[Structured diff data]
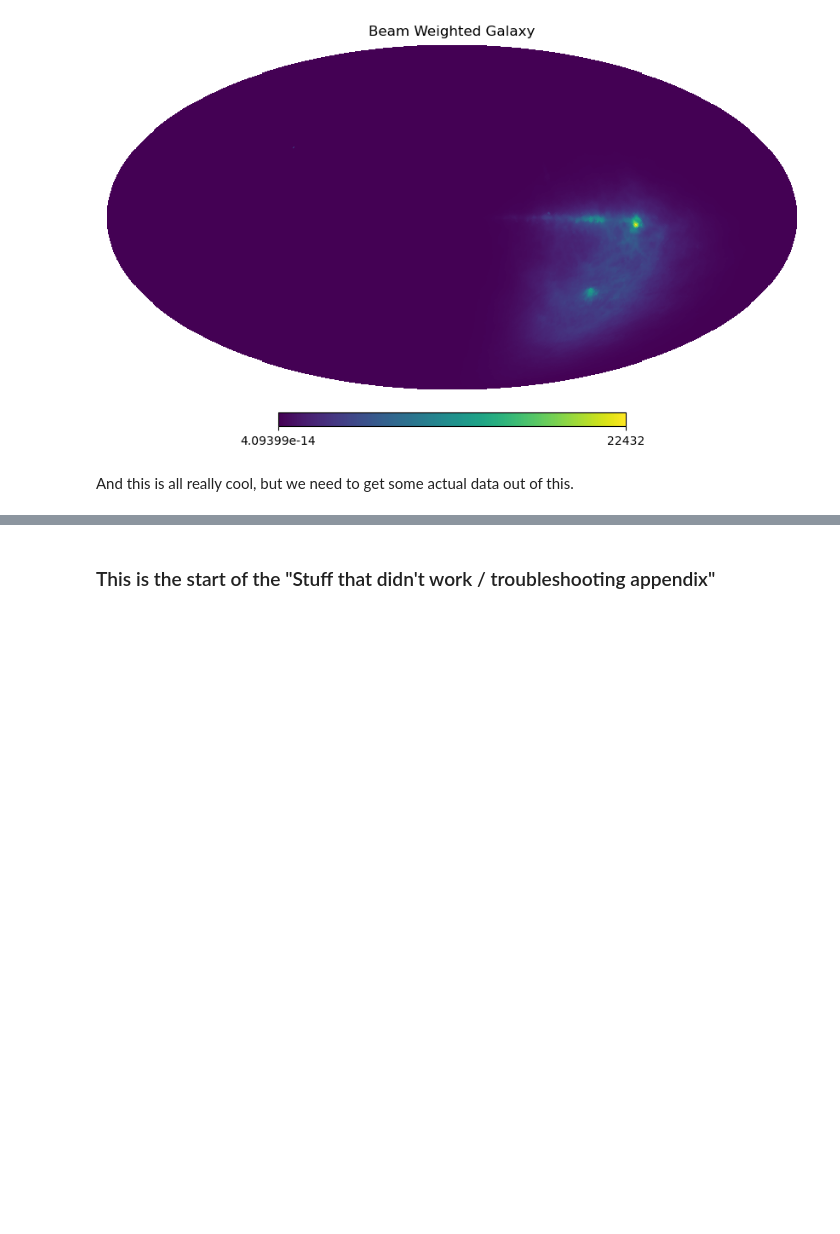
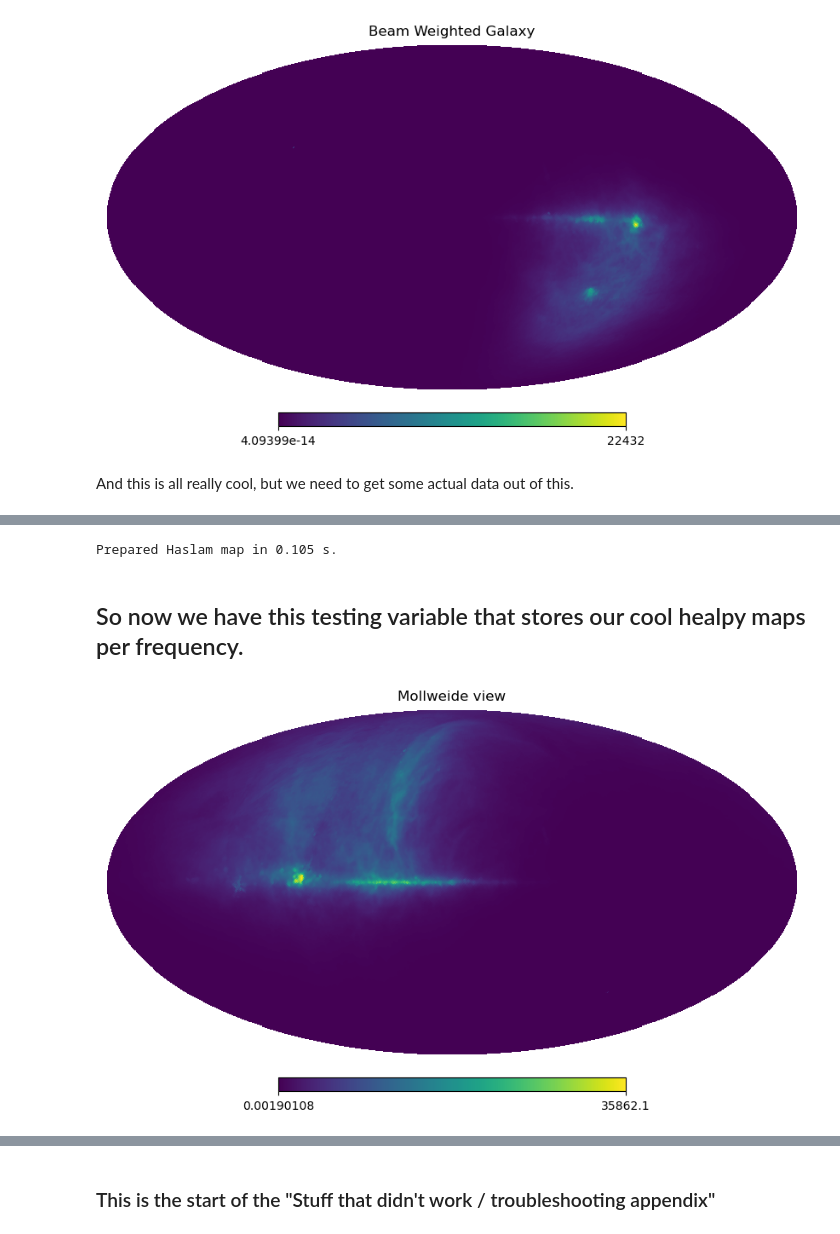
Before and after one commit to daba9359/LuCEE-Night_Simulation, a Jupyter notebook: Simulating_Beam_Weighted_Foreground_Plus_Signal.ipynb, the cells around one changed output, grey strips where cells are left out. Drawn from its saved outputs; the diff is of its cells as text; code cells hidden in the pictures; blank space fills up the shorter version.

```diff
--- a/Simulating_Beam_Weighted_Foreground_Plus_Signal.ipynb
+++ b/Simulating_Beam_Weighted_Foreground_Plus_Signal.ipynb
@@ -223,0 +261,38 @@ rotated_haslam.sum()
+# %%
+# now lets construct a beam profile to plug into the function above:
+def make_beam (projected_profile,frequencies,healpy_resolution,d_theta,d_phi):
+    """Makes a beam matrix that can be plugged into beam_weighted_foreground
+
+    Parameters
+    -----------------------------------
+    projected_profile:   A 3-D array that maps a 2-D projection of the beam weights onto a theta, phi skymap. The third dimension is frequency.
+    frequencies:   Your list of desired frequencies
+    healpy_resolution:   Your healpy resolution (usually a factor of 2 like 128 or 64.)
+    d_theta:   theta increment used in creating the projected_profile array
+    d_phi:   phi increment used in creating the projected_profile array
+
+    Returns
+    ----------------------------------
+    beam:   A 2-D array that is N x Pixel count, with N being the number of evaluated frequencies.
+
+
+    """
+    beam = np.zeros((frequencies.shape[0],NPIX))     # make a blank matrix (helpful for later)
+    for f in range(frequencies.shape[0]):     # iterate through the frequencies
+        beam_element = ang2pix(projected_profile,f,healpy_resolution,d_theta,d_phi)    # NOTE: Should probably make a separate function for projecting a beam profile
+        beam[f] = beam_element
+    return beam
+# %%
+# Let's do some testing: First let's make some beams:
+beams=make_beam(projected_profile,frequencies,NSIDE,d_theta,d_phi)
+# %%
+# Now let's plug that in to the beam weighting function:
+testing=beam_weighted_foreground(frequencies,beams,[0,10,40])
+# %% [output]
+Prepared Haslam map in 0.105 s.
+# %% [markdown]
+## So now we have this testing variable that stores our cool healpy maps per frequency.
+# %%
+hp.mollview(testing[1][9])
+# %% [output]
+[figure, added]
```
Also changed, not shown: parts of 6 cells of this notebook, 1 other file.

*ABOUT THIS TASK:* Each entry is to be returned precisely as it appears, but the pictures are to be dropped.

*RESULT OF THIS TASK:*
Before and after one commit to daba9359/LuCEE-Night_Simulation, a Jupyter notebook: Simulating_Beam_Weighted_Foreground_Plus_Signal.ipynb, the cells around one changed output, grey strips where cells are left out. Drawn from its saved outputs; the diff is of its cells as text; code cells hidden in the pictures; blank space fills up the shorter version.

```diff
--- a/Simulating_Beam_Weighted_Foreground_Plus_Signal.ipynb
+++ b/Simulating_Beam_Weighted_Foreground_Plus_Signal.ipynb
@@ -223,0 +261,38 @@ rotated_haslam.sum()
+# %%
+# now lets construct a beam profile to plug into the function above:
+def make_beam (projected_profile,frequencies,healpy_resolution,d_theta,d_phi):
+    """Makes a beam matrix that can be plugged into beam_weighted_foreground
+
+    Parameters
+    -----------------------------------
+    projected_profile:   A 3-D array that maps a 2-D projection of the beam weights onto a theta, phi skymap. The third dimension is frequency.
+    frequencies:   Your list of desired frequencies
+    healpy_resolution:   Your healpy resolution (usually a factor of 2 like 128 or 64.)
+    d_theta:   theta increment used in creating the projected_profile array
+    d_phi:   phi increment used in creating the projected_profile array
+
+    Returns
+    ----------------------------------
+    beam:   A 2-D array that is N x Pixel count, with N being the number of evaluated frequencies.
+
+
+    """
+    beam = np.zeros((frequencies.shape[0],NPIX))     # make a blank matrix (helpful for later)
+    for f in range(frequencies.shape[0]):     # iterate through the frequencies
+        beam_element = ang2pix(projected_profile,f,healpy_resolution,d_theta,d_phi)    # NOTE: Should probably make a separate function for projecting a beam profile
+        beam[f] = beam_element
+    return beam
+# %%
+# Let's do some testing: First let's make some beams:
+beams=make_beam(projected_profile,frequencies,NSIDE,d_theta,d_phi)
+# %%
+# Now let's plug that in to the beam weighting function:
+testing=beam_weighted_foreground(frequencies,beams,[0,10,40])
+# %% [output]
+Prepared Haslam map in 0.105 s.
+# %% [markdown]
+## So now we have this testing variable that stores our cool healpy maps per frequency.
+# %%
+hp.mollview(testing[1][9])
+# %% [output]
+[figure, added]
```
Also changed, not shown: parts of 6 cells of this notebook, 1 other file.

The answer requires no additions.